FEHC Modifies Proposed AB 1825 Training Regulations

California's Fair Employment and Housing Commission (FEHC) has issued a third version of proposed regulations under Government Code section 12950.1, or AB 1825. As of January 1, 2005, employers with 50 or more employees have been required to provide two hours of sexual harassment prevention training to supervisory employees every two years. Since then, Jackson Lewis has trained thousands of supervisors through in-person seminars, e-learning through our alliance with Workplace Answers, and blended solutions of live training and e-learning.

Beginning in December 2005, when the FEHC initially proposed the regulations, Jackson Lewis presented written recommendations and live testimony to the FEHC, urging further clarification and revision. On June 20, 2006, the FEHC issued modified proposed regulations that incorporated 11 of those recommendations. Jackson Lewis again submitted written recommendations regarding the modified proposed regulations and attended the Commission's related hearings. On August 29, 2006, the FEHC issued further modified proposed regulations. Final regulations are expected by the end of 2006. The complete modified proposed regulations, as well as the related Jackson Lewis comments, are available at here and here, or by contacting attorney Cynthia Filla in the Los Angeles office, FillaC@jacksonlewis.com.

As described below, many of the modified proposed regulations address compliance requirements for e-learning courses. Through our strategic partnership with Workplace Answers, Jackson Lewis can deliver personalized e-learning education specifically designed to comply with California AB 1825.

Effective Training Includes E-Learning. The new regulations provide that, in addition to conventional training, "effective training" may include: (1) "e-learning," defined as "individualized, interactive, computer-based training whose content is written, developed and approved by an instructional designer(s), qualified trainer(s) or subject matter expert(s);" (2) a "Webinar" format, or "an Internet-based seminar created and taught by a qualified trainer and transmitted over the internet or intranet in real time"; and (3) "other effective interactive training and education," including non-classroom instruction using audio, video, or computer technology.

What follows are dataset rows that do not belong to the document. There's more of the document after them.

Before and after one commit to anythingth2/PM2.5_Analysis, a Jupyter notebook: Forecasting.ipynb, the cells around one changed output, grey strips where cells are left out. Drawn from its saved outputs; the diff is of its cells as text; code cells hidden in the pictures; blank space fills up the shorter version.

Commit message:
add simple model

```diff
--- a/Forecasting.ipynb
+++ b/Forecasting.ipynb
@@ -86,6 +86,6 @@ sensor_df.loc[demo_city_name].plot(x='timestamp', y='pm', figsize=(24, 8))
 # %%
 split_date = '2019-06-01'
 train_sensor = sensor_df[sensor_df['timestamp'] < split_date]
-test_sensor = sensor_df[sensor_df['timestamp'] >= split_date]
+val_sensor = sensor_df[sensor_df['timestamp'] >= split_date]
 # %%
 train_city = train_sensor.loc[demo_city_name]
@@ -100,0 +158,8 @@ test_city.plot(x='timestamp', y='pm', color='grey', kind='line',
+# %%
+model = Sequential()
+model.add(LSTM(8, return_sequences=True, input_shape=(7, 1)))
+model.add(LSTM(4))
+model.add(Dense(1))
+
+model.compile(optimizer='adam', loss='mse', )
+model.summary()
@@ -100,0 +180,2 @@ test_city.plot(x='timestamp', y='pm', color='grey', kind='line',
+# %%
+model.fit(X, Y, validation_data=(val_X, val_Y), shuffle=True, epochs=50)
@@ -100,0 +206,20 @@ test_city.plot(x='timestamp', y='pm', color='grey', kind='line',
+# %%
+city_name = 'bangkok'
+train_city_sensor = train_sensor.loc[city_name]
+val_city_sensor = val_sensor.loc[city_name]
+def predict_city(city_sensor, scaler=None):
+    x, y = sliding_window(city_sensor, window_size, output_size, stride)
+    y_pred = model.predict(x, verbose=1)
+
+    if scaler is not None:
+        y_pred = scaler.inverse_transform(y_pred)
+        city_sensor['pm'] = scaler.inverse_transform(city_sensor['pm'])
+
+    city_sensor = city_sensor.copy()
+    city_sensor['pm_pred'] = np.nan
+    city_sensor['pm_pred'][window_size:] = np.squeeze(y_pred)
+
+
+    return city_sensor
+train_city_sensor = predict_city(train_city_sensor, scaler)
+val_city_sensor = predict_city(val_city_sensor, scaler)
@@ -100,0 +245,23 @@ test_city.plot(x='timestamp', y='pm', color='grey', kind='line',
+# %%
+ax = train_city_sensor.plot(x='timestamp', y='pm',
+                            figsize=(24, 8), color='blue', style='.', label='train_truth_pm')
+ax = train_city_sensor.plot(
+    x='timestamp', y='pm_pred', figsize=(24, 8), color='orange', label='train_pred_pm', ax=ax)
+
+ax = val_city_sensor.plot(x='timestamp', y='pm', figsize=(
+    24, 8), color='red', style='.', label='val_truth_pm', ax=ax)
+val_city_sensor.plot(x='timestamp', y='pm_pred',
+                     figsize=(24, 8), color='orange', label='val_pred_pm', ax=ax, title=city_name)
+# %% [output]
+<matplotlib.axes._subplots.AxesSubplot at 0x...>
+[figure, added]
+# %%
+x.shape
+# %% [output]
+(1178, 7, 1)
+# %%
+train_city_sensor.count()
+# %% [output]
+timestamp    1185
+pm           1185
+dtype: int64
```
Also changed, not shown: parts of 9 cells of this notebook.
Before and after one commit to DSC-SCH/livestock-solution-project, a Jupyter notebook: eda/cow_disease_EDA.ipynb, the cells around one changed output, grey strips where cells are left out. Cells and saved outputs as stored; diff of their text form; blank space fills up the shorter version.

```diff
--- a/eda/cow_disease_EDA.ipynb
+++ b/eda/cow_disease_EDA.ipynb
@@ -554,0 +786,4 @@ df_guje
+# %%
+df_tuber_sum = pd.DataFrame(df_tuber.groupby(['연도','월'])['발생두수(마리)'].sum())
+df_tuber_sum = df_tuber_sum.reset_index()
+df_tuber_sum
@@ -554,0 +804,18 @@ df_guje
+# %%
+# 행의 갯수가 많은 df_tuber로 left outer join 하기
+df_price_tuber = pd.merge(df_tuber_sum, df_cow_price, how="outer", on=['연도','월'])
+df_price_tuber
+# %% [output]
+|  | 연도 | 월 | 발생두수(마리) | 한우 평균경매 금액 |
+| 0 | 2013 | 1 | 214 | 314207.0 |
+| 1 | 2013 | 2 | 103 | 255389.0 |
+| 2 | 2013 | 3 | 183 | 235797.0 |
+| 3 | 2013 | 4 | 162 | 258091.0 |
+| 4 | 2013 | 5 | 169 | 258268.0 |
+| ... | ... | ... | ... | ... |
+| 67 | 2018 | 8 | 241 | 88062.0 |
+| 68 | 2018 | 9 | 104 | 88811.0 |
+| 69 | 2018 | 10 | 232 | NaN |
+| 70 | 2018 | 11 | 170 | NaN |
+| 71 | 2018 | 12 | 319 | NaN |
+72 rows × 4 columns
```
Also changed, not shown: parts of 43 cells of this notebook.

Webinars Have Specific Interactivity Guidelines. The new regulations contain specific rules for Webinars to ensure learners participation. Employer training done via Webinars must include records demonstrating that a learner "attended the entire training and actively participated in the training's interactive content, discussion questions, hypothetical scenarios, quizzes or tests, and activities."

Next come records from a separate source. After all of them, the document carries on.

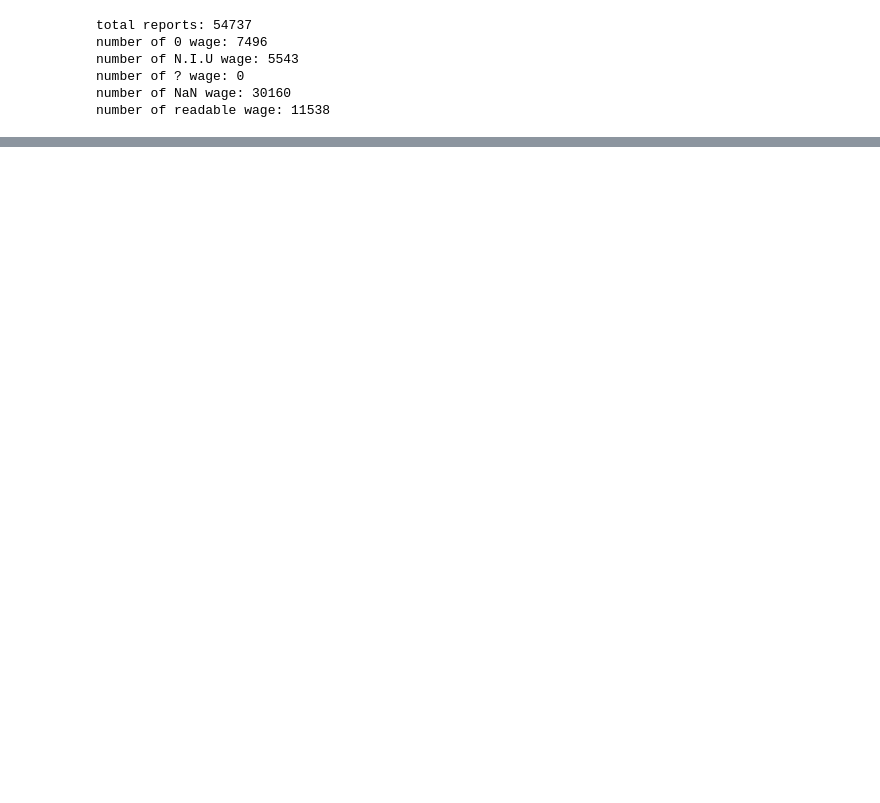
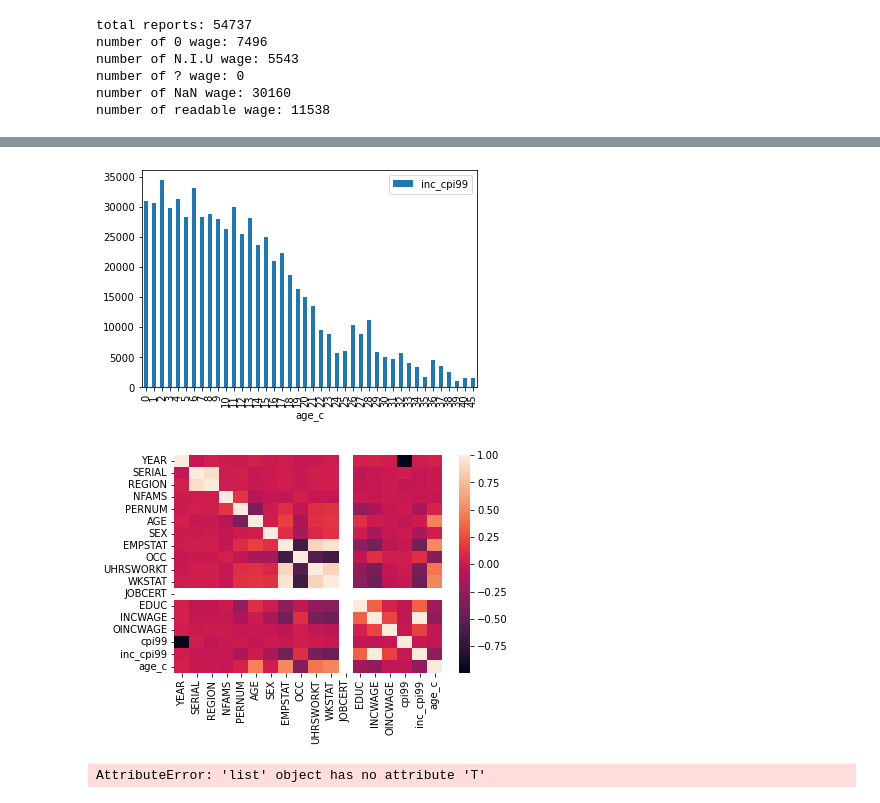
Before and after one commit to weiyueli7/beginners-newbies, a Jupyter notebook: util/vis.ipynb, the cells around one changed output, grey strips where cells are left out. Drawn from its saved outputs; the diff is of its cells as text; code cells hidden in the pictures; blank space fills up the shorter version.

```diff
--- a/util/vis.ipynb
+++ b/util/vis.ipynb
@@ -43,5 +52,7 @@ filtered = simple_data[(simple_data['INCWAGE'] >= 0) & (simple_data['INCWAGE'] <
 filtered_nonzero = filtered[filtered['INCWAGE'] > 0].reset_index(drop=True)
 # %%
 import seaborn as sns
-corr = filtered_nonzero.corr()
-sns.heatmap(corr, xticklabels=corr.columns, yticklabels=corr.columns)
+
+def corr_heatmap(df):
+    corr = df.corr()
+    sns.heatmap(corr, xticklabels=corr.columns, yticklabels=corr.columns)
@@ -90,0 +132,7 @@ for idx in indices:
+# %%
+filtered['age_c'] = abs(filtered['AGE'] - 40)
+display_categ(filtered, 'age_c')
+corr_heatmap(filtered)
+# %% [output]
+[figure, added]
+[figure, added]
@@ -90,0 +143,4 @@ for idx in indices:
+# %%
+mse_with_vars(filtered, ['age_c', 'EDUC'], [lambda x : x, lambda x : x])
+# %% [output]
+AttributeError: 'list' object has no attribute 'T'
```
Also changed, not shown: parts of 9 cells of this notebook, 4 other files.
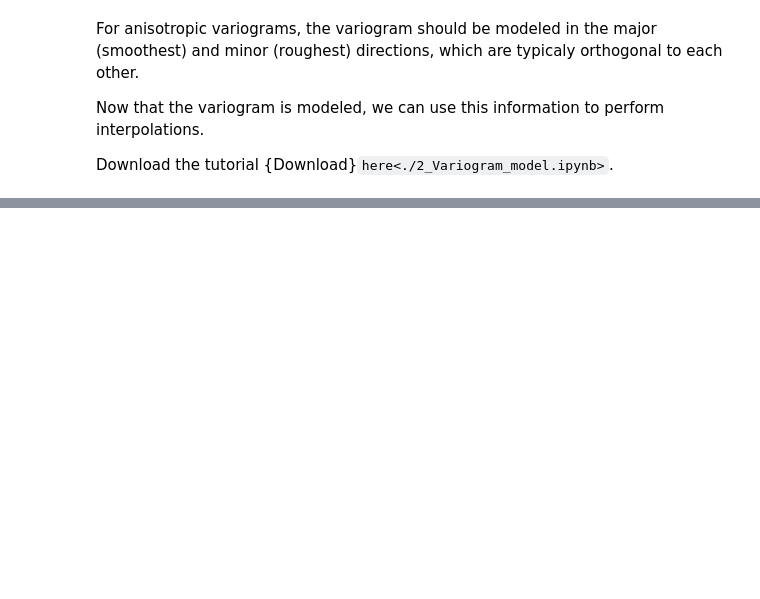
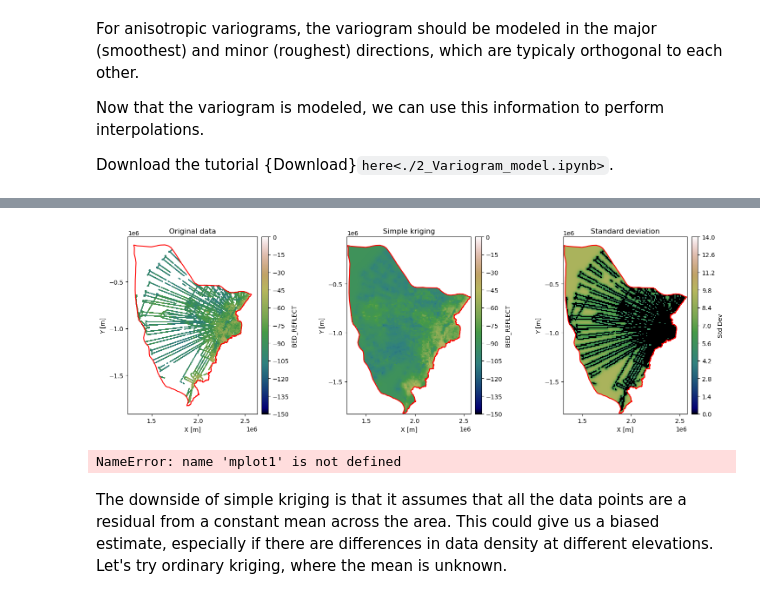
Before and after one commit to elizadawson/gstatsimbook, a Jupyter notebook: examples/large_radar_dataset.ipynb, the cells around one changed output, grey strips where cells are left out. Saved outputs shown, nothing was run; the diff lists cells and outputs as text; code cells hidden in the pictures; blank space fills up the shorter version.

```diff
--- a/examples/large_radar_dataset.ipynb
+++ b/examples/large_radar_dataset.ipynb
@@ -572,0 +646,80 @@ Download the tutorial {Download}`here<./2_Variogram_model.ipynb>`.
+# %%
+
+# reverse normal score transformation
+
+var_SK[var_SK < 0] = 0      # make sure variances are non-negative
+std_SK = np.sqrt(var_SK)    # convert to standard deviation before back transforming
+
+# reshape
+est = est_SK.reshape(-1,1)
+std = std_SK.reshape(-1,1)
+
+# back transformation
+spred_trans = nst_trans.inverse_transform(est)
+sstd_trans = nst_trans.inverse_transform(std)
+sstd_trans = sstd_trans - np.min(sstd_trans)
+
+# mask values outside Wilkes basin
+spred_trans[~inside_mask.values] = np.nan
+sstd_trans[~inside_mask.values] = np.nan
+# %%
+# Nicer but slower plot showing similar to above:
+# plot includes original data, simple kriging, and standard deviation (3 panels)
+from mpl_toolkits.axes_grid1 import make_axes_locatable
+
+x_mat = Pred_grid_xy[:,0].reshape((rows, cols))
+y_mat = Pred_grid_xy[:,1].reshape((rows, cols))
+pred_mat = spred_trans.reshape((rows, cols))
+std_mat = sstd_trans.reshape((rows, cols))
+
+pred_vmin = -150; pred_vmax = 0
+std_vmin = 0; std_vmax = 14
+
+fig, [ax1, ax2, ax3] = plt.subplots(1, 3, figsize=(15, 5))
+
+# panel 1: original radar line data
+im1 = ax1.scatter(gdf['X'], gdf['Y'], c=gdf['BED_REFLECT'], vmin=pred_vmin, vmax=pred_vmax,
+                  marker='.', s=0.5, cmap='gist_earth')
+wilkes.boundary.plot(ax=ax1, color='red', linewidth=1.5)
+ax1.set_title('Original data')
+ax1.set_xlabel('X [m]'); ax1.set_ylabel('Y [m]')
+ax1.locator_params(nbins=5)
+ax1.axis('scaled')
+divider1 = make_axes_locatable(ax1)
+cax1 = divider1.append_axes('right', size='5%', pad=0.1)
+fig.colorbar(im1, ticks=np.linspace(pred_vmin, pred_vmax, 11), cax=cax1, label='BED_REFLECT')
+
+# panel 2: simple kriging
+im2 = ax2.pcolormesh(x_mat, y_mat, pred_mat, vmin=pred_vmin, vmax=pred_vmax, cmap='gist_earth')
+wilkes.boundary.plot(ax=ax2, color='red', linewidth=1.5)
+ax2.set_title('Simple kriging')
+ax2.set_xlabel('X [m]'); ax2.set_ylabel('Y [m]')
+ax2.locator_params(nbins=5)
+ax2.axis('scaled')
+divider2 = make_axes_locatable(ax2)
+cax2 = divider2.append_axes('right', size='5%', pad=0.1)
+fig.colorbar(im2, ticks=np.linspace(pred_vmin, pred_vmax, 11), cax=cax2, label='BED_REFLECT')
+
+# panel 3: standard deviation
+im3 = ax3.pcolormesh(x_mat, y_mat, std_mat, vmin=std_vmin, vmax=std_vmax, cmap='gist_earth')
+wilkes.boundary.plot(ax=ax3, color='red', linewidth=1.5)
+ax3.set_title('Standard deviation')
+ax3.set_xlabel('X [m]'); ax3.set_ylabel('Y [m]')
+ax3.locator_params(nbins=5)
+ax3.axis('scaled')
+divider3 = make_axes_locatable(ax3)
+cax3 = divider3.append_axes('right', size='5%', pad=0.1)
+fig.colorbar(im3, ticks=np.linspace(std_vmin, std_vmax, 11), cax=cax3, label='Std Dev')
+
+plt.tight_layout()
+plt.show()
+# %% [output]
+[figure, added]
+# %%
+# plot hillshade for visualizing
+mplot1(Pred_grid_xy, spred_trans, rows, cols, title='Simple kriging', hillshade=True)
+# %% [output]
+NameError: name 'mplot1' is not defined
+# %% [markdown]
+
+The downside of simple kriging is that it assumes that all the data points are a residual from a constant mean across the area. This could give us a biased estimate, especially if there are differences in data density at different elevations. Let's try ordinary kriging, where the mean is unknown.
```
Also changed, not shown: parts of 26 cells of this notebook.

E-Learning Training Programs Must Provide a Timely Mechanism for Answering Questions. Employers using non-classroom training, must provide supervisors with a mechanism for answering questions within a reasonable time period, but no less than two business days after the question is asked.

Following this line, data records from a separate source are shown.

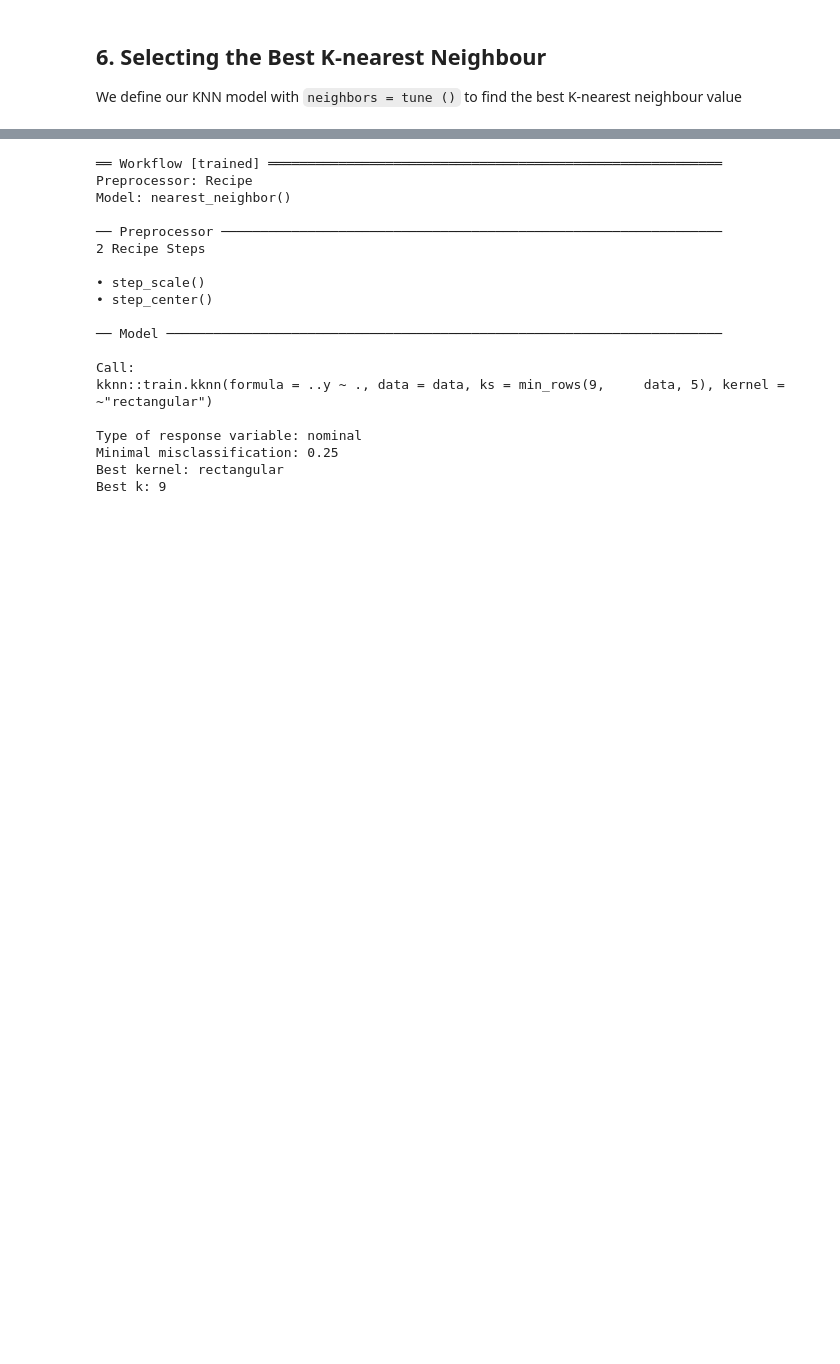
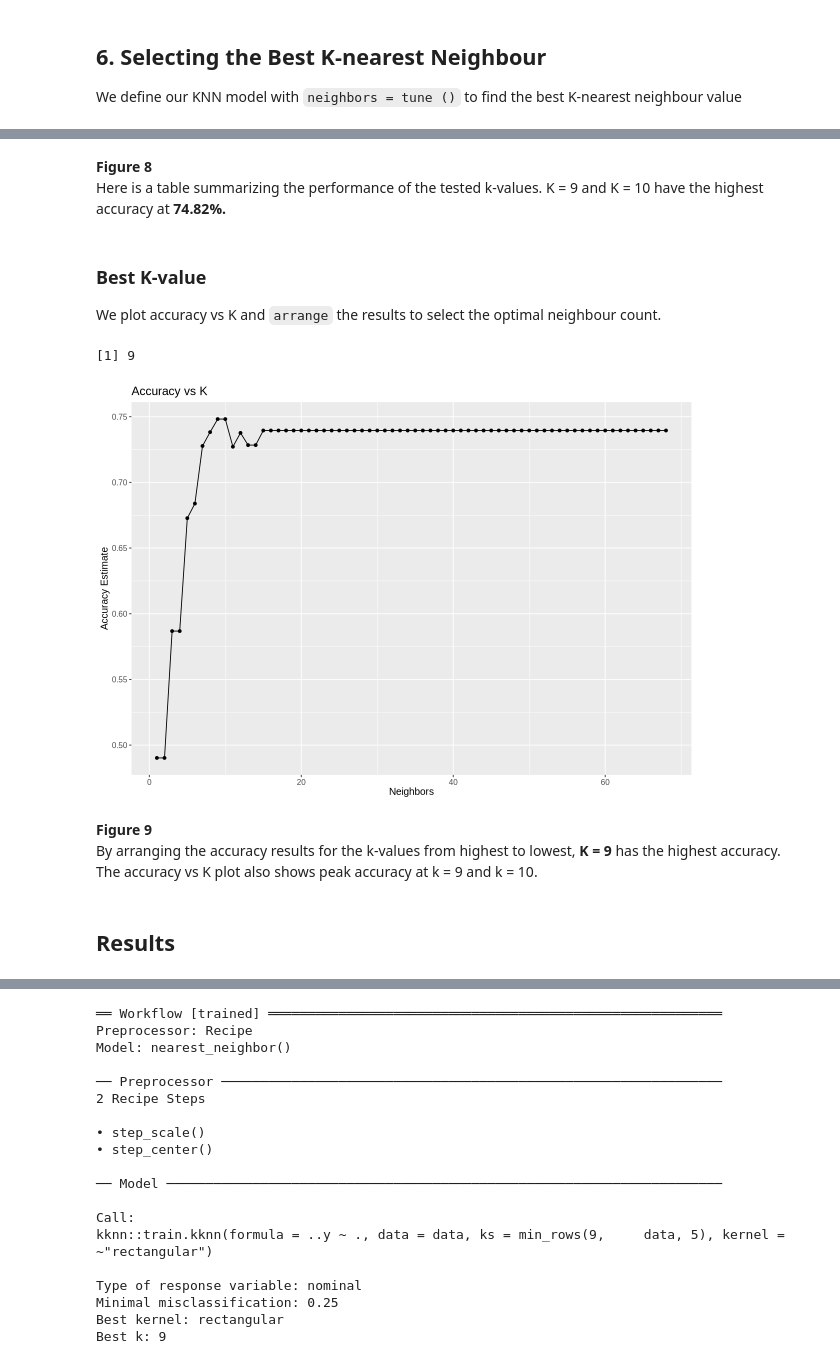
Before and after one commit to acay05/dsci-100-2025W2-006-group4, a Jupyter notebook: Final_Project_Group4.ipynb, the cells around one changed output, grey strips where cells are left out. Cells and saved outputs as stored; diff of their text form; code cells hidden in the pictures; blank space fills up the shorter version.

```diff
--- a/Final_Project_Group4.ipynb
+++ b/Final_Project_Group4.ipynb
@@ -339,0 +349,29 @@ best_k
+# %% [markdown]
+**Figure 8**\
+Here is a table summarizing the performance of the tested k-values. K = 9 and K = 10 have the highest accuracy at **74.82%.**
+# %% [markdown]
+### Best K-value ###
+We plot accuracy vs K and `arrange` the results to select the optimal neighbour count.
+# %%
+accuracy_vs_k <- ggplot(accuracies, aes(x = neighbors, y = mean)) +
+  geom_point() +
+  geom_line() +
+  labs(x = "Neighbors", y = "Accuracy Estimate") +
+  theme(text = element_text(size = 12)) +
+  ggtitle ("Accuracy vs K")
+accuracy_vs_k
+
+
+best_k <- accuracies |>
+        arrange(desc(mean)) |>
+        head(1) |>
+        pull(neighbors)
+best_k
+# %% [output]
+[1] 9
+[figure, added]
+# %% [markdown]
+**Figure 9** \
+By arranging the accuracy results for the k-values from highest to lowest, **K = 9** has the highest accuracy. The accuracy vs K plot also shows peak accuracy at k = 9 and k = 10.
+# %% [markdown]
+## Results ##
```
Also changed, not shown: parts of 16 cells of this notebook.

Training Must Be Completed In No Less Than Two-Hours. The new regulations provide that "'Two hours' of harassment training is two hours of classroom or two hours of Webinar training or, in the case of an e-learning program, a program that takes the supervisor no less than two hours to complete." E-learning programs may include book-marking features, as long as the actual e-learning program amounts to two hours.

Training Courses (Classroom and Electronic) Must Be Created and Delivered By Qualified Trainers. Program developers and trainers must have legal education or practical experience in harassment, discrimination and retaliation training and knowledge of California and federal laws prohibiting unlawful harassment, discrimination and retaliation. Jackson Lewis attorneys are so qualified.

Newly Hired Supervisors Can "Carry Over" Training. The regulations provide that new supervisors must be trained within six months of assuming their supervisory position, and retrained once every two years thereafter. However, a new supervisor who had received harassment training in compliance with AB 1825 within the prior two years only would need to be given a copy of, and be required to read and to acknowledge receipt of, the new employer's anti-harassment policy within six months of assuming the new supervisory position.

Supervisors Located Outside of California Need Not Undergo Training. While the June 20, 2006 version mandated that supervisors located outside of California undergo training, the new regulations clarify that the law applies only to supervisors located in California.

50-Employee Requirement Includes Workers Outside California. The new regulations apply to employers with "50 or more employees," which means that employers must count employees or contractors for each working day in any 20 consecutive week period in the current calendar year or preceding calendar year. There is no requirement that the 50 employees or contractors work at the same location or that all work or reside in California.

Training Year Tracking Is Permitted. The latest regulations allow employers to track compliance individually or by "training year." Under the "training year" method an employer may designate a "training year" in which it trains all supervisory employees and thereafter retrains them by the end of the next training year. However, even under the "training year" method, no supervisor shall be retrained any later than 6 months from the anniversary date of his or her last training.

Compliance Records Must Be Retained For At Least Two Years. Documentation must include the name of the supervisor, date of training, type of training, and name of the trainer, educator, or instructional designer.

Training Can Include Other Forms of Harassment and Discrimination. The newly proposed regulations clarify that training should focus on prevention of sexual harassment and discrimination, however, the training may include discussion of other forms of harassment and discrimination within the required two hours.

Depending upon the individual needs of the organization, Jackson Lewis can provide AB 1825 compliant training solutions that work seamlessly as e-based, face-to-face, or blended opportunities. For more information, contact Jackson Lewis partner and Management Training Practice Chair Michael Lotito, 415-536-6322; LotitoM@jacksonlewis.com or the Jackson Lewis attorney with whom you regularly work.

Jackson Lewis attorney Cynthia Filla assisted in the preparation of this article.